Places We Protect

Great Bear Rainforest

Canada

Landscape view of a large body of water with a rocky outcropping in the center and rocky, forested shores close on the left and in the distance.
Kitasoo Bay Scenes of Kitasoo Bay from a boat in the Great Bear Rainforest. © Jason Houston

This land of mist-shrouded valleys and old-growth forests is part of the world's largest intact coastal, temperate rainforests.

The Great Bear Rainforest, the archipelago of Haida Gwaii and the Great Bear Sea is a land of mist-shrouded valleys and glacier-cut fjords, old-growth forests, wildlife like grizzly bears and spirit bears and rich salmon streams; it is a critical natural corridor where ocean and land are inextricably connected. It’s also home to First Nations people, who have been linked to the rainforest since time immemorial. 

Working with Indigenous Peoples

We strive to develop meaningful partnerships with First Nations communities that create a dialogue of trust and respect for Indigenous rights and cultural traditions. Learn more about our approach in Canada.

In 2006, The Nature Conservancy (TNC) was invited to support Indigenous-led efforts to secure the protection and sustainable management of 15 million acres in the Great Bear Rainforest and 2.6 million acres in the archipelago of Haida Gwaii. This partnership resulted in the Great Bear Rainforest Agreement, which was signed between First Nations and the British Columbia government in 2016, fulfilling the vision for the region.

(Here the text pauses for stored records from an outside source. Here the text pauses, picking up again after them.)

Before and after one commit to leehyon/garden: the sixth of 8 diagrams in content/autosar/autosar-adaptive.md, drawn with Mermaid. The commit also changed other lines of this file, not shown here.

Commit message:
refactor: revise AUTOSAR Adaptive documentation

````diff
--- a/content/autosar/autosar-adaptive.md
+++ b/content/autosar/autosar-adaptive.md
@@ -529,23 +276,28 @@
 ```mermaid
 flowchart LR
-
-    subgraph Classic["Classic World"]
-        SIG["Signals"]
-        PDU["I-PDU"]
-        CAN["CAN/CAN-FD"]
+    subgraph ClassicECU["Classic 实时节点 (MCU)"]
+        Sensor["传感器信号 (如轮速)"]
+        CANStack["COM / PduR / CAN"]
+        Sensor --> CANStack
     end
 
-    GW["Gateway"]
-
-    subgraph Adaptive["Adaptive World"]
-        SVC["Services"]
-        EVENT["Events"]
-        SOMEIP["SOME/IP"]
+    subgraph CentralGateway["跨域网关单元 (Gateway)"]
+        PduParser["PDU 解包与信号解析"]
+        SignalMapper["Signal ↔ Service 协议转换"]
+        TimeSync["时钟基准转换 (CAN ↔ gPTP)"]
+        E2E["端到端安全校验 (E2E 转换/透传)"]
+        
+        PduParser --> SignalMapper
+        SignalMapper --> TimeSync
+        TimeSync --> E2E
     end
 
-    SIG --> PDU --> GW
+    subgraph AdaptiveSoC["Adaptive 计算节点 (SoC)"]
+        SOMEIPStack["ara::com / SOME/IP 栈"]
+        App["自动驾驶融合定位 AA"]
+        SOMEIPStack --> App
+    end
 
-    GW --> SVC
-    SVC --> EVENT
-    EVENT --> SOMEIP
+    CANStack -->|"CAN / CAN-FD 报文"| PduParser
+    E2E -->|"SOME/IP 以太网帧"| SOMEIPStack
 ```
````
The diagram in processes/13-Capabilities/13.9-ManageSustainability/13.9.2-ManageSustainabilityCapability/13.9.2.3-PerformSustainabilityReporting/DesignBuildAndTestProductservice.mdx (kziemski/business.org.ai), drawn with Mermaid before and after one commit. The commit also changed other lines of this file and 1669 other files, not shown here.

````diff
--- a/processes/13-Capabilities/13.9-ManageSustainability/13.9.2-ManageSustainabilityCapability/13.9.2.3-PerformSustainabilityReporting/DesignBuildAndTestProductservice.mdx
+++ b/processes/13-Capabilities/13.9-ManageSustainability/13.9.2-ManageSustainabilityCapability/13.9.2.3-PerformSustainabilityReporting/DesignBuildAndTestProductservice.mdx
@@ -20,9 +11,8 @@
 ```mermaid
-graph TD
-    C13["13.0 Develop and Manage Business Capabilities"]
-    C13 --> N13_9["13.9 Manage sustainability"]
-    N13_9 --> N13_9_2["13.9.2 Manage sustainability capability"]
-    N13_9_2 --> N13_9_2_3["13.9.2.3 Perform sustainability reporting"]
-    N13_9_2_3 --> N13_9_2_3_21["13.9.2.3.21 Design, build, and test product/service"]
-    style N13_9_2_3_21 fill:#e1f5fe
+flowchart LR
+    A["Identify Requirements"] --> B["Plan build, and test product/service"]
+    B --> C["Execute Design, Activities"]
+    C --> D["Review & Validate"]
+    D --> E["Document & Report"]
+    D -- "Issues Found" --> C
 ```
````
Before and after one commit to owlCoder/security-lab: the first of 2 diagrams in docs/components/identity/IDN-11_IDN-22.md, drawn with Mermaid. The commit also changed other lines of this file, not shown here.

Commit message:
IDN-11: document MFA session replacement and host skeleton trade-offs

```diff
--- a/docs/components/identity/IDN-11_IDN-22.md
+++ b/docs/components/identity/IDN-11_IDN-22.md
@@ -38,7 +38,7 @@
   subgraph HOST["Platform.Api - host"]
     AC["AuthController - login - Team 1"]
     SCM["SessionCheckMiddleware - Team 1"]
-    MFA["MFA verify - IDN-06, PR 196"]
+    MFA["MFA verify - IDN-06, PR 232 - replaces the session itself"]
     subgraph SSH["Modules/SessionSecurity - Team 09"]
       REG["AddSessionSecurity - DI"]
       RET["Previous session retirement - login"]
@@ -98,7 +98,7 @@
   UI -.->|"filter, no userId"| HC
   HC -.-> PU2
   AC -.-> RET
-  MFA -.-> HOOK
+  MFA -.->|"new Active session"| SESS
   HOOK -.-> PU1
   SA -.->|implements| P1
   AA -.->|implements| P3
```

Across the Great Bear Rainforest and Haida Gwaii, this Indigenous-led effort resulted in the protection of 7.4 million acres with new co-management regimes that increased First Nation management authority. An additional 10.8 million acres are now managed according to some of the most stringent forestry rules and regulations in the world.

The Great Bear Rainforest, the archipelago of Haida Gwaii and the Great Bear Sea are home to First Nations people who have been linked to the rainforest since time immemorial. This is the unceded traditional territories of more than two dozen coastal First Nations.  

Nature's First Defenders (3:48) Jessica Housty of the Heiltsuk First Nation talks about how her community depends on the Great Bear Rainforest.

The Great Bear Rainforest is an important carbon storehouse and biodiversity hotspot.

This landscape is home to large carnivores, from genetically distinct coastal grey wolves to one of North America’s largest concentration of grizzly bears to the world’s only Spirit Bears, a subspecies of black bear with pure white fur. Salmon here are a critical source of nutrients for people and wildlife. Cedars have stood for thousands of years.

To help protect this critical ecosystem, we support First Nations in the sustainable management of forests across Great Bear. This work has resulted in lasting conservation outcomes, as well as long-term economic development opportunities for communities.

A white bear known as a Spirit Bear walks among rocks in a stream, with large branches of coniferous trees extending over the water behind the bear.
Spirit Bear A recessive gene makes approximately one in ten black bears as white as a polar bear. Only about 400 spirit bears persist in remote regions of coastal British Columbia. © Ralph A. Clevenger
An underwater view of kelp and sea stars.
Great Bear Sea The waters of Great Bear sustain 20 percent of the world’s wild salmon, and they are an important source of sea urchin, herring, sea cucumber and Dungeness crab. © Jon McCormack
Spirit Bear A recessive gene makes approximately one in ten black bears as white as a polar bear. Only about 400 spirit bears persist in remote regions of coastal British Columbia. © Ralph A. Clevenger
Great Bear Sea The waters of Great Bear sustain 20 percent of the world’s wild salmon, and they are an important source of sea urchin, herring, sea cucumber and Dungeness crab. © Jon McCormack
A humpback whale emerges from the surface of a body of water with its mouth open.
Whale The Great Bear Sea is home to several whale species, including orcas, humpback whales, and fin whales. © Jon McCormack
A closeup of a grizzly bear standing on rocks in a forest.
Grizzly Bear With TNC's support, First Nations have developed rigorous scientific data on grizzlies. Thanks to these efforts, British Columbia banned grizzly bear hunting in 2017. © Jon McCormack
Whale The Great Bear Sea is home to several whale species, including orcas, humpback whales, and fin whales. © Jon McCormack
Grizzly Bear With TNC's support, First Nations have developed rigorous scientific data on grizzlies. Thanks to these efforts, British Columbia banned grizzly bear hunting in 2017. © Jon McCormack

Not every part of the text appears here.